Problem statement: Exactly as written, return every line of the data below.

Items listed in a dataset:
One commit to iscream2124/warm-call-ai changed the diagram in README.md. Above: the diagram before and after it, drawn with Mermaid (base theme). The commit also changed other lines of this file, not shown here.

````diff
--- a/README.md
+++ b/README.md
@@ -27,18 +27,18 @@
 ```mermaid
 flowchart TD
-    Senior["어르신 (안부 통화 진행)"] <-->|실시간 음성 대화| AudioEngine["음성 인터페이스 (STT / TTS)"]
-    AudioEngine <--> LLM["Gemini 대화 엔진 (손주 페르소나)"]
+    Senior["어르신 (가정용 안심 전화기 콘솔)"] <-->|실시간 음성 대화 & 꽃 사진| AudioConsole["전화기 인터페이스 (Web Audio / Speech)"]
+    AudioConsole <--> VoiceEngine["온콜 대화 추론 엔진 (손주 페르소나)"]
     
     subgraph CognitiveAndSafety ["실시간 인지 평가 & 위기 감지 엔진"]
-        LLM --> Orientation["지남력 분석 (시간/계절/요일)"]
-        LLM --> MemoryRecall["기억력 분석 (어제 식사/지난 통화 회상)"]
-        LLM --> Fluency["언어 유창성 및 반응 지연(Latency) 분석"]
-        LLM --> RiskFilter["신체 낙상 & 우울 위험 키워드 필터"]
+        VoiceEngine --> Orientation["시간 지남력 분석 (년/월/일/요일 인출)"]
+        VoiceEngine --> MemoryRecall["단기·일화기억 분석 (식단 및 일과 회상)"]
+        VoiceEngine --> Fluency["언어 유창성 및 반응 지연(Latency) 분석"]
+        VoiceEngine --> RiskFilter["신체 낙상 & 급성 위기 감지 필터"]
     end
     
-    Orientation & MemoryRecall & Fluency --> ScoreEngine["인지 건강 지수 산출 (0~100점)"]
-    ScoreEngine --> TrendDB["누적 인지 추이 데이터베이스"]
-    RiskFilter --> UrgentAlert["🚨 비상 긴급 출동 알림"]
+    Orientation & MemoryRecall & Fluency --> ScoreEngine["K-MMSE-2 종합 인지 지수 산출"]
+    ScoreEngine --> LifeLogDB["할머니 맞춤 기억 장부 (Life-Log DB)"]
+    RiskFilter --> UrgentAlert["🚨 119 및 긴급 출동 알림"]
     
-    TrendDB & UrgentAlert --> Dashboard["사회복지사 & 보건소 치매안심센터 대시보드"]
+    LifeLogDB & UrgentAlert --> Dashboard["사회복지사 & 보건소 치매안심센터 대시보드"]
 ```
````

Output of the task:
One commit to iscream2124/warm-call-ai changed the diagram in README.md. Above: the diagram before and after it, drawn with Mermaid (base theme). The commit also changed other lines of this file, not shown here.

````diff
--- a/README.md
+++ b/README.md
@@ -27,18 +27,18 @@
 ```mermaid
 flowchart TD
-    Senior["어르신 (안부 통화 진행)"] <-->|실시간 음성 대화| AudioEngine["음성 인터페이스 (STT / TTS)"]
-    AudioEngine <--> LLM["Gemini 대화 엔진 (손주 페르소나)"]
+    Senior["어르신 (가정용 안심 전화기 콘솔)"] <-->|실시간 음성 대화 & 꽃 사진| AudioConsole["전화기 인터페이스 (Web Audio / Speech)"]
+    AudioConsole <--> VoiceEngine["온콜 대화 추론 엔진 (손주 페르소나)"]
     
     subgraph CognitiveAndSafety ["실시간 인지 평가 & 위기 감지 엔진"]
-        LLM --> Orientation["지남력 분석 (시간/계절/요일)"]
-        LLM --> MemoryRecall["기억력 분석 (어제 식사/지난 통화 회상)"]
-        LLM --> Fluency["언어 유창성 및 반응 지연(Latency) 분석"]
-        LLM --> RiskFilter["신체 낙상 & 우울 위험 키워드 필터"]
+        VoiceEngine --> Orientation["시간 지남력 분석 (년/월/일/요일 인출)"]
+        VoiceEngine --> MemoryRecall["단기·일화기억 분석 (식단 및 일과 회상)"]
+        VoiceEngine --> Fluency["언어 유창성 및 반응 지연(Latency) 분석"]
+        VoiceEngine --> RiskFilter["신체 낙상 & 급성 위기 감지 필터"]
     end
     
-    Orientation & MemoryRecall & Fluency --> ScoreEngine["인지 건강 지수 산출 (0~100점)"]
-    ScoreEngine --> TrendDB["누적 인지 추이 데이터베이스"]
-    RiskFilter --> UrgentAlert["🚨 비상 긴급 출동 알림"]
+    Orientation & MemoryRecall & Fluency --> ScoreEngine["K-MMSE-2 종합 인지 지수 산출"]
+    ScoreEngine --> LifeLogDB["할머니 맞춤 기억 장부 (Life-Log DB)"]
+    RiskFilter --> UrgentAlert["🚨 119 및 긴급 출동 알림"]
     
-    TrendDB & UrgentAlert --> Dashboard["사회복지사 & 보건소 치매안심센터 대시보드"]
+    LifeLogDB & UrgentAlert --> Dashboard["사회복지사 & 보건소 치매안심센터 대시보드"]
 ```
````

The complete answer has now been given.